Top of MATERIAL SHOWN

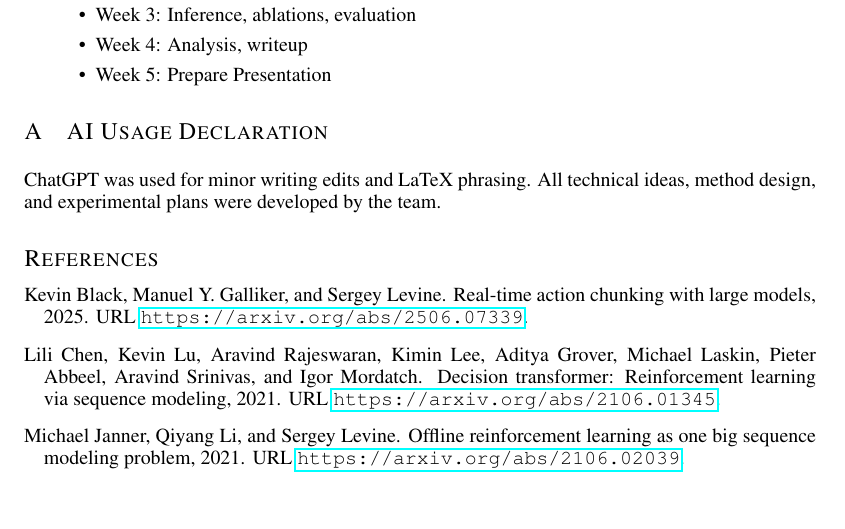
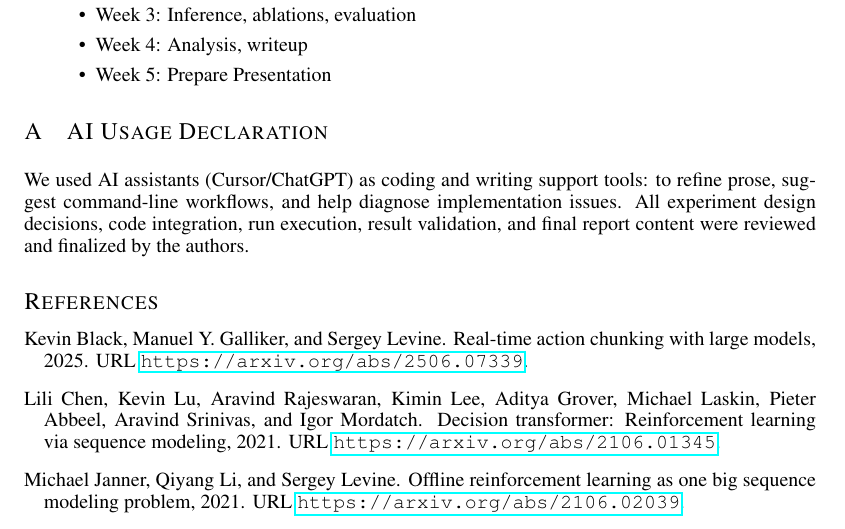
Before and after one commit to Jojoz23/actdyn, a LaTeX paper (latex/main.tex): part of page 6 of 6, cut so that both start at the same text. Compiled offline with pdfLaTeX.

Commit message:
Update ai usage

```diff
--- a/latex/main.tex
+++ b/latex/main.tex
@@ -219,7 +219,7 @@ Lawrence: Evaluation, benchmarking.
 
 \section{AI Usage Declaration}
 
-ChatGPT was used for minor writing edits and LaTeX phrasing. All technical ideas, method design, and experimental plans were developed by the team.
+We used AI assistants (Cursor/ChatGPT) as coding and writing support tools: to refine prose, suggest command-line workflows, and help diagnose implementation issues. All experiment design decisions, code integration, run execution, result validation, and final report content were reviewed and finalized by the authors.
 
 
 
```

Bottom of MATERIAL SHOWN

- _WHAT YOU ARE ASKED TO DO_:
Repeat precisely the lines of the data starting at the one containing "Update ai usage", last line included.

- _EXERCISE SOLUTION_:
Update ai usage

```diff
--- a/latex/main.tex
+++ b/latex/main.tex
@@ -219,7 +219,7 @@ Lawrence: Evaluation, benchmarking.
 
 \section{AI Usage Declaration}
 
-ChatGPT was used for minor writing edits and LaTeX phrasing. All technical ideas, method design, and experimental plans were developed by the team.
+We used AI assistants (Cursor/ChatGPT) as coding and writing support tools: to refine prose, suggest command-line workflows, and help diagnose implementation issues. All experiment design decisions, code integration, run execution, result validation, and final report content were reviewed and finalized by the authors.
 
 
 
```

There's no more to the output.